One of Johannes Krüger's earliest Olympia
designs, the Simplex
Johannes Krüger is arguably the most under-acknowledged of the great typewriter design mechanics of the 20th century. His designs include those for some of the typewriters most cherished among collectors and users today - the early Olympia SM series models, 1 through to 5.
Yet these were mere footnotes on Krüger's typewriter curriculum vitae, which is just so incredibly impressive. It starts with the Stoewer four-bank portable in 1926, continues through that to the fabulous Rheinmetall, and extends on to the first Olympia portables from 1931, including the Simplex, the Progress, the Elite, the Filia and the Robust. And in the months leading up to the outbreak of World War II, Krüger's crowning achievement still lay ahead of him.
Krüger's four-bank Stoewer (1926), which grew into the Rheinmetall after Stoewer went out of business.
Georg Sommeregger Collection. See Georg's Stoewer story here.
But more on that later. I plan to attempt to redress the lack of recognition for Krüger by covering his vast range of typewriter designs in three parts, leading to his last and perhaps greatest typewriter. First, his early early years, from 1926-1936.
Krüger was born in 1898 in Stettin, now Szczecin, capital of the West Pomeranian Voivodeship in Poland, but from 1870 part of the German Empire. It became a Polish city in July 1945.
Krüger studied mechanical engineering and in 1915, aged 17, he began four years' service as a warship engineer. In peacetime he completed a two-year apprenticeship as a typewriter mechanic and in 1921 went to work for Stoewer in Stettin.

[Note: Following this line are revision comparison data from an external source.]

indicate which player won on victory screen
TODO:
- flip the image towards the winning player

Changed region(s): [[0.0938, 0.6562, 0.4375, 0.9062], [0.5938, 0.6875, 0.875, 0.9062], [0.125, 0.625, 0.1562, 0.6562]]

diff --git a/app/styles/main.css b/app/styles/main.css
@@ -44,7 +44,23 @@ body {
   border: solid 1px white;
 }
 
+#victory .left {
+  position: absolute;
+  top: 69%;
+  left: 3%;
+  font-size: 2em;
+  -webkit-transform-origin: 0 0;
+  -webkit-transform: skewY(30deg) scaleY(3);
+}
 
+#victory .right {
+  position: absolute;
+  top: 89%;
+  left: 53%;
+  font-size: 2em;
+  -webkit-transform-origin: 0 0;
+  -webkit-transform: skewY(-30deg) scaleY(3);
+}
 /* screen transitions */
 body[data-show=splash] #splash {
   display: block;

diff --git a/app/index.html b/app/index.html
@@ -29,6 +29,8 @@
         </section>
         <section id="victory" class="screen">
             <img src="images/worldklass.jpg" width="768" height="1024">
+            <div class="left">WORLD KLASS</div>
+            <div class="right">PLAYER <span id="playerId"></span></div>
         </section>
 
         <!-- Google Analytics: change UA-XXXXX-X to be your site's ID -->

Stoewer began making typewriters in 1901 and was fortunate enough to obtain the services of German design genius Paul Grützmann (1871-1953). Krüger, in turn, was fortunate enough to learn his trade from Grützmann. In the mid-1920s, however, Stoewer got into financial difficulties, and in August 1930 its factory was shut down.
The end at Stoewer marked the beginning for the offshoot of its four-bank portable, the remarkable Rheinmetall, again with a detachable carriage. This striking model below is by now, I'm happy to say, headed in my direction, and will add to the many fine examples of Krüger's design work in my collection:

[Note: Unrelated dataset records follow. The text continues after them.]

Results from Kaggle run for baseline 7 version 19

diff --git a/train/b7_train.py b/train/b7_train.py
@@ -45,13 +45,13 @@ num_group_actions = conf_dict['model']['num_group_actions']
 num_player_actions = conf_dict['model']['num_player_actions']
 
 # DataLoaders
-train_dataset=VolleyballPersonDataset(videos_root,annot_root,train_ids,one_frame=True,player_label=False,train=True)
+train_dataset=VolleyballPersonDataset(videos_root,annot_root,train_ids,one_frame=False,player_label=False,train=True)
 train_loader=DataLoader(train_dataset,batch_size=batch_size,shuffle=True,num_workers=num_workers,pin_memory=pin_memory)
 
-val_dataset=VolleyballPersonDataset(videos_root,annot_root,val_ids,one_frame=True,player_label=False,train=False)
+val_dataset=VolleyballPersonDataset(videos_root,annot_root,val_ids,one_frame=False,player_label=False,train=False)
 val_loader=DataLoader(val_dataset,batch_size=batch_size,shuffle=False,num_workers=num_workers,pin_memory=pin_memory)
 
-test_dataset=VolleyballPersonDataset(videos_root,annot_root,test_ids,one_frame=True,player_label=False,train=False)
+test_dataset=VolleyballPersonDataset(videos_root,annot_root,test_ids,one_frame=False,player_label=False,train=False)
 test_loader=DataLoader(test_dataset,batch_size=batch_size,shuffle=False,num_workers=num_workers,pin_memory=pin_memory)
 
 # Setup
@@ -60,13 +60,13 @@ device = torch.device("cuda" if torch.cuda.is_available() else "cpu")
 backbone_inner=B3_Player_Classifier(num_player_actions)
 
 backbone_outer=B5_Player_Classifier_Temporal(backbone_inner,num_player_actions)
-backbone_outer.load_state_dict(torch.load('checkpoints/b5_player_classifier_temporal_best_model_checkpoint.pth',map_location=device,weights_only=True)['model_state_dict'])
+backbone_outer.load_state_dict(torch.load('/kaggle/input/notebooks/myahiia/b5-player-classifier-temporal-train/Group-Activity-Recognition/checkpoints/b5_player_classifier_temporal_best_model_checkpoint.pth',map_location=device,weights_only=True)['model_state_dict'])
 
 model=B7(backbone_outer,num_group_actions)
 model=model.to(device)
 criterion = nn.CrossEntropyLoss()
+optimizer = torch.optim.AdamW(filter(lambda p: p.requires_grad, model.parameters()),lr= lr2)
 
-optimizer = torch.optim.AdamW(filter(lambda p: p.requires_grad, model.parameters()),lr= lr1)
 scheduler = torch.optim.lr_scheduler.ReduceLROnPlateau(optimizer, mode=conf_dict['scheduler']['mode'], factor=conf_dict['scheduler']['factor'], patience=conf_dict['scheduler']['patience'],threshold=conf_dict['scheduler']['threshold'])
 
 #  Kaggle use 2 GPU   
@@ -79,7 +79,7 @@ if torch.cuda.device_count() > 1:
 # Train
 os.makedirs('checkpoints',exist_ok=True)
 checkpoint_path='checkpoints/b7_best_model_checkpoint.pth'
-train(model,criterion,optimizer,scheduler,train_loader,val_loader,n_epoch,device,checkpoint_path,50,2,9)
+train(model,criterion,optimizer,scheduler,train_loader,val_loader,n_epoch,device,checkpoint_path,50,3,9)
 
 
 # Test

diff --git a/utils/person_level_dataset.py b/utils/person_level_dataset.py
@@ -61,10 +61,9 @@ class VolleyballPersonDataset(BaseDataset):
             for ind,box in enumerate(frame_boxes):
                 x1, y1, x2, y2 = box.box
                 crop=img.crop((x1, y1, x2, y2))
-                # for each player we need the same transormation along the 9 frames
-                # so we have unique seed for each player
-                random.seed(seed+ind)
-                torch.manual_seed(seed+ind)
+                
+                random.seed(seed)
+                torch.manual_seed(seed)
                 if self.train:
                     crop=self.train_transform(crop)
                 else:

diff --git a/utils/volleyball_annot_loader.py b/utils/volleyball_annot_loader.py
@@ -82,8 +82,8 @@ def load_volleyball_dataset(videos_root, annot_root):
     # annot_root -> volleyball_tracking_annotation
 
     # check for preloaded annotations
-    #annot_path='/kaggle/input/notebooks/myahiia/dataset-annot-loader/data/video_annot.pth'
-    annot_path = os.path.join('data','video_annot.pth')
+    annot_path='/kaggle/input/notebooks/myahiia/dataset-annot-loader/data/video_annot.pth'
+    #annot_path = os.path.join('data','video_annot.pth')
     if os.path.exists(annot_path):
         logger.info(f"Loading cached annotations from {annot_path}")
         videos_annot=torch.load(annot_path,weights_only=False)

In 1926 Krüger's design for Stoewer was the first for a German four-bank, and it became the standard for almost all subsequent German portables of this size.
With the closure of the Stoewer factory, Krüger moved to Erfurt to join Olympia.
Ernst Martin in his Die Schreibmaschine und ihre Entwicklungsgeschichte (1949) tells us that at Erfurt Krüger's first design was the Olympia Klein, made in 1931 by Europa, as Olympia was then known. This became, in 1933, the Simplex.
But before then, in 1932, came a much more advanced model, one which was to set the design pattern for Olympia for the next 30 years or more - Krüger's Progress:
As well, Olympia released the Elite that same year:
And in 1935 came the Olympia Robust:
NEXT: The flight of Olympia workers from Soviet occupation to the West - to start a new era, but one still employing Krüger's designs.